11) Disdain for intellectuals and the arts: Fascist governments tend to promote and tolerate open hostility to higher education, academia and intellectual professions. It is not unusual for professors, journalists, and other intellectuals to be censored or arrested. Free expression in the arts is openly attacked and government often refuses to fund the arts, or reserve government funding to ideologically approved works. Science, when not in agreement with the government's projected myth, is disregarded and belittled.

12) Obsession with crime and punishment: The police are usually given almost limitless power to enforce criminal laws. People are often willing to overlook police abuses and to agree to limit civil liberties in the name of patriotism. There is often a national police force with extensive powers, sometimes with special protections from judicial jurisdiction.

13) Rampant cronyism and corruption: Fascist nations are almost always governed by groups of friends and associates who appoint each other to government positions and use government power to protect their friends from accountability.

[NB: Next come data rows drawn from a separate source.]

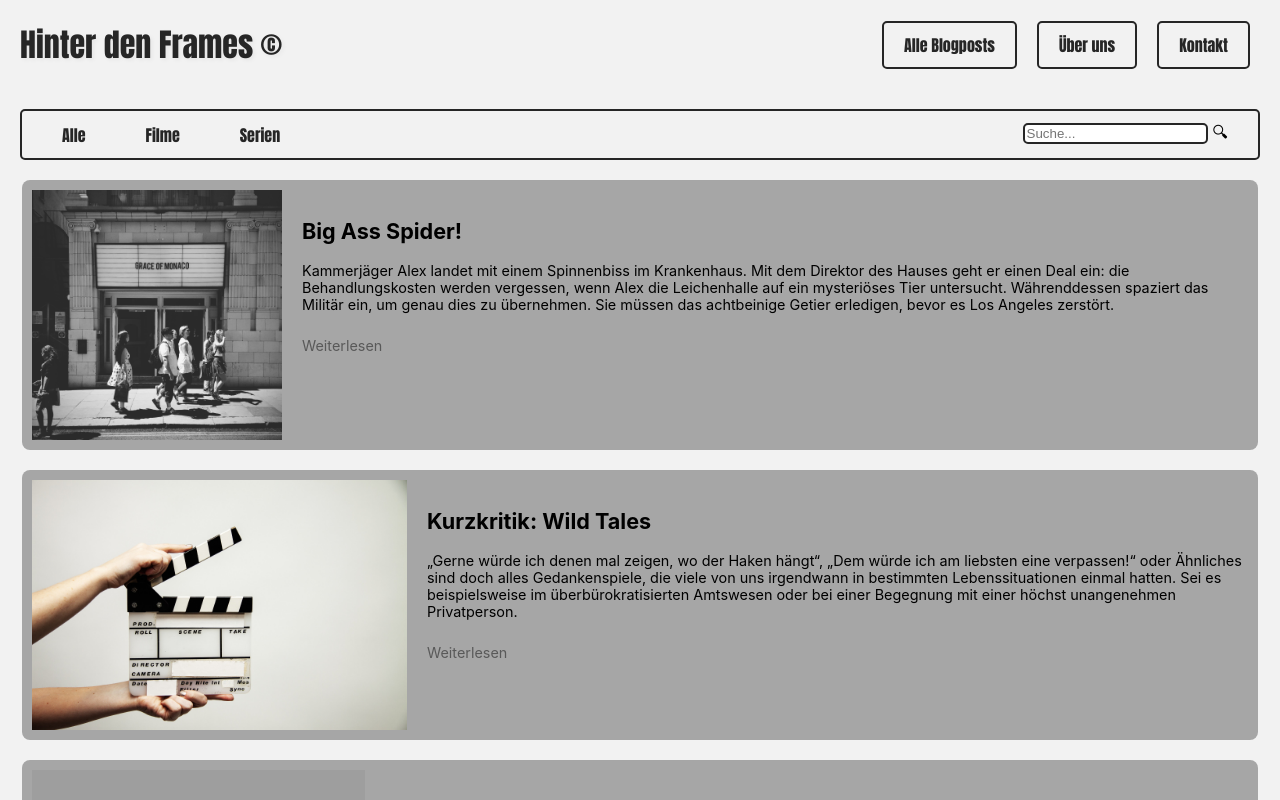
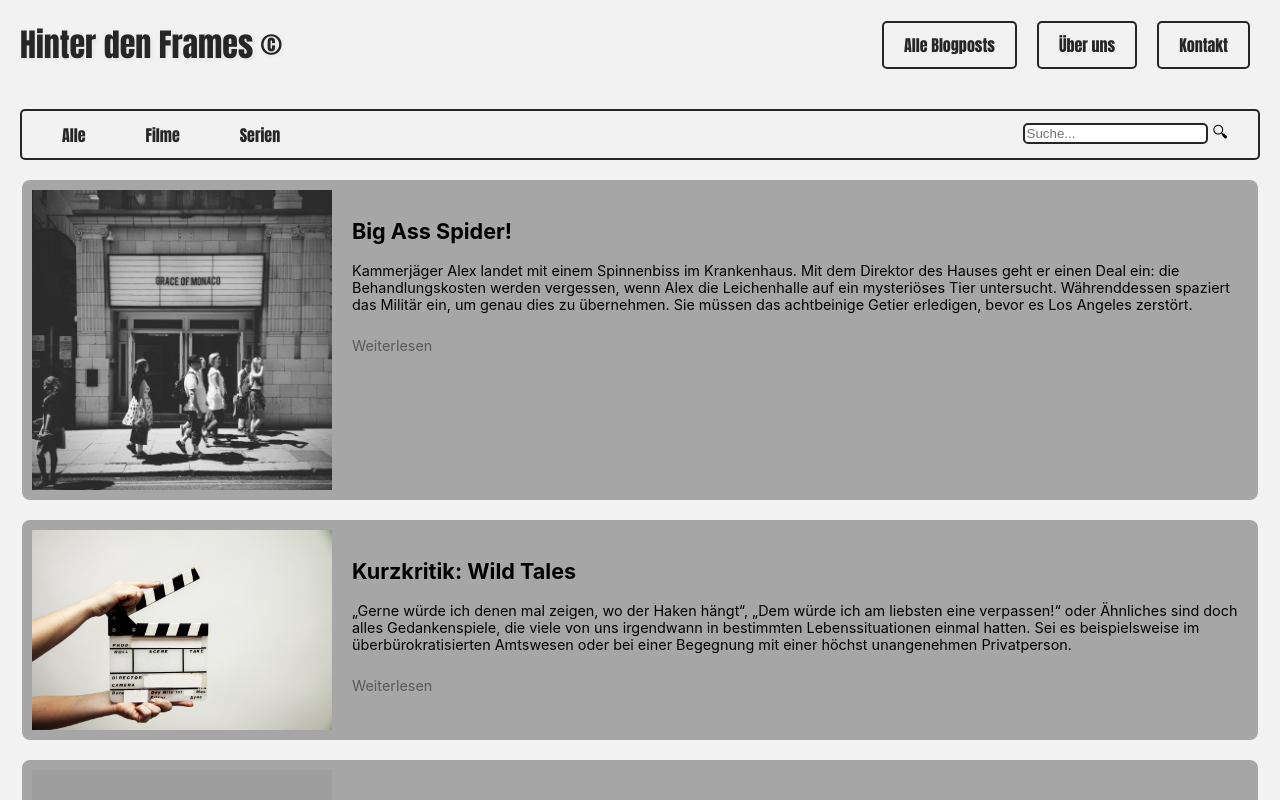
Before and after one commit to David-Floy/hinter-den-frames, a React (Create React App) app: page /bloglist in a window 1280 px wide. Shown: the top 800 px of the page. Built offline with nearby package versions, Linux system fonts and the light colour scheme; grey boxes are pictures that could not be loaded.

Commit message:
Fixed images in ListOfPosts

```diff
--- a/src/components/css/ListOfPosts.css
+++ b/src/components/css/ListOfPosts.css
@@ -24,8 +24,8 @@ html {
 }
 
 .blogpost-image {
-  width: 35%; /* Die Breite des Containers */
-  height: 250px; /* Die Höhe, die du behalten möchtest */
+  width: 300px; /* Die Breite des Containers */
+  height: 100%; /* Die Höhe, die du behalten möchtest */
   object-fit: cover;
   margin-right: 20px;
 }
```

It is not uncommon for national resources and treasures to be appropriated or stolen by government leaders.

14) Fraudulent elections: Sometimes elections in fascist countries are a complete sham. Often elections are manipulated by smear campaigns involving patent untruths (or even assassinations) of potentially threatening opposition candidates. Legislation is used to control the numbers of voters, or political boundaries are manipulated to the advantage of the ruling party. Fascist nations also typically use their judiciaries to shape or control elections.

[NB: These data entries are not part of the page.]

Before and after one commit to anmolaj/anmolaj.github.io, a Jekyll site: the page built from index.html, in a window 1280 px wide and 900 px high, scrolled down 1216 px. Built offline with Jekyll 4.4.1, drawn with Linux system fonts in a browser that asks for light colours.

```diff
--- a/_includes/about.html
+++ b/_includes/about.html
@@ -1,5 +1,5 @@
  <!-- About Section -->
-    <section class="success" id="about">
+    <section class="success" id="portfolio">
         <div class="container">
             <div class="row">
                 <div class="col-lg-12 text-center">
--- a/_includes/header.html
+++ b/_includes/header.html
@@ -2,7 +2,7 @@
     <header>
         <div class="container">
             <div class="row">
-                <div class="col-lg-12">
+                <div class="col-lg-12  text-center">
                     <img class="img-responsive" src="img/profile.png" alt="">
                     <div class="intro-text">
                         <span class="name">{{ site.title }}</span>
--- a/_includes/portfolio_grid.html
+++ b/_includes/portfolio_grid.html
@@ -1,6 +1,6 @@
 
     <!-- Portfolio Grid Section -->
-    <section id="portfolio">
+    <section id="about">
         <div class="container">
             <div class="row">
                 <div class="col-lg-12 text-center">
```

Recognizing that Britt was writing with the Bush presidency in mind, it is worth pointing out that radical Islam fails to fall within his definition of fascism, although other national governments of the 20th and 21st centuries qualify. Without resorting to the illustrations provided by Britt in his essay, it is possible for any reasonably well informed observer of the contemporary political scene in America to recall a number of governmental actions fitting under Britt's list which unquestionably fall within the recent history of the Bush administration. The exercise of listing examples of fascist behavior is a good parlor game for objective students of politics as well as partisan critics of Bush and his Republican administration.

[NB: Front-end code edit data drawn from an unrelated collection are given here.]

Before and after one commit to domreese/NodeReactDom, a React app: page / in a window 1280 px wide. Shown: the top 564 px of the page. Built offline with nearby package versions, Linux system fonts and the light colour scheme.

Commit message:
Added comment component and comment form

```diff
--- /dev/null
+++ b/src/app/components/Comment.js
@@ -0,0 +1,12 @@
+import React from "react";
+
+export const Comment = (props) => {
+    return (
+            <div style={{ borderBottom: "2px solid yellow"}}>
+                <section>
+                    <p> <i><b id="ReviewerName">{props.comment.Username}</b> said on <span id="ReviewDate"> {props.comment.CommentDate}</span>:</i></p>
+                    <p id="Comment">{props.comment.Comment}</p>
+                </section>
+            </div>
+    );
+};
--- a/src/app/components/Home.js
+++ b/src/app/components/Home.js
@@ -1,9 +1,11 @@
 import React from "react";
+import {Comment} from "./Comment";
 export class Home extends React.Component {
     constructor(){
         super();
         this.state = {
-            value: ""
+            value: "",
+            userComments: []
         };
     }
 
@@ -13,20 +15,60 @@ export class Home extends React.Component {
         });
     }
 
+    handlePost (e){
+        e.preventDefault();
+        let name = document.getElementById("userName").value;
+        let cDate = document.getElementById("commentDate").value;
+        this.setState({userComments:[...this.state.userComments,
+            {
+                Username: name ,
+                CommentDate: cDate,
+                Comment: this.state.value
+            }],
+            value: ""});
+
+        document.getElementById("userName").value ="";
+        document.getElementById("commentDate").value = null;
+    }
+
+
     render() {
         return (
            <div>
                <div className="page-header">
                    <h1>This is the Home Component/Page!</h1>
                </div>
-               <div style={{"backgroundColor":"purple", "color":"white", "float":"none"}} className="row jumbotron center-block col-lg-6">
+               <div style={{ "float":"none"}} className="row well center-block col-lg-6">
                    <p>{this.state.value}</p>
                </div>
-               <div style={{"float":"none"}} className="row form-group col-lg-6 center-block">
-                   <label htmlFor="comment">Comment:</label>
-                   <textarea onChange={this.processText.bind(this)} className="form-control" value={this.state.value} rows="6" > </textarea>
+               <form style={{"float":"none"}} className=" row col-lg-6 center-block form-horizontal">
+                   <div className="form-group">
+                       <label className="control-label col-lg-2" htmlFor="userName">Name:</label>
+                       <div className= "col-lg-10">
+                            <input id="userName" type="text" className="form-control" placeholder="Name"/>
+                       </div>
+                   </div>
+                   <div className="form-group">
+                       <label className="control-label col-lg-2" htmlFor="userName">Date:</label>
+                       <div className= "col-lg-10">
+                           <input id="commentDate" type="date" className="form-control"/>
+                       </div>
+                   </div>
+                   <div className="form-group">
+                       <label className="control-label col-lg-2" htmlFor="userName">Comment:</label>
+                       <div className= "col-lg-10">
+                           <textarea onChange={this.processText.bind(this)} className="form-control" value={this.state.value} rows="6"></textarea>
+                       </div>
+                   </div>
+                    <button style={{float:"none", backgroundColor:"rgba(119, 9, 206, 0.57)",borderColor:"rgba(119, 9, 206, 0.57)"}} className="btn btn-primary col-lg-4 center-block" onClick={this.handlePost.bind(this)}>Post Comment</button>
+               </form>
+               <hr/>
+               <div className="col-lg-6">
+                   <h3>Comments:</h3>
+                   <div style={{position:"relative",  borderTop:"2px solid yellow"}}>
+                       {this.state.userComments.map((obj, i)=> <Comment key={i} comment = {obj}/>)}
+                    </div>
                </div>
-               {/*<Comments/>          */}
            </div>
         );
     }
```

The use of pejorative terms to demonize political opponents is too well established as an effective propaganda tool to expect that the President will cease to use it. However, the Islamic extremists he wishes to vilify do not technically merit the appellation of fascist. It is important to use words carefully and accurately if we are to retain the possibility of political discourse. The President and his enablers among journalists and commentators should be called to account for demonstrably inaccurate and inappropriate characterizations. This is particularly true in cases where the pejorative term is demonstrably more applicable to Bush than to the Islamic terrorists, reprehensible as they unquestionably are.


Ph.D. University of Oklahoma 1971. Retired, emeritus status since 2004. Senior administrative positions in academic affairs at State University of New York, University of Evansville, Oklahoma State University, Eastern Illinois University. Held faculty rank and taught political science at SUNY Plattsburgh, University of Evansville, Oklahoma State University, and Eastern Illinois Universitiy. Academic specialization, political theory, public law, American political institutioins.

Contact Author

Contact Editor

View Other Articles by Author

Subject(s): , , , ,      

No comments:

Blog Archive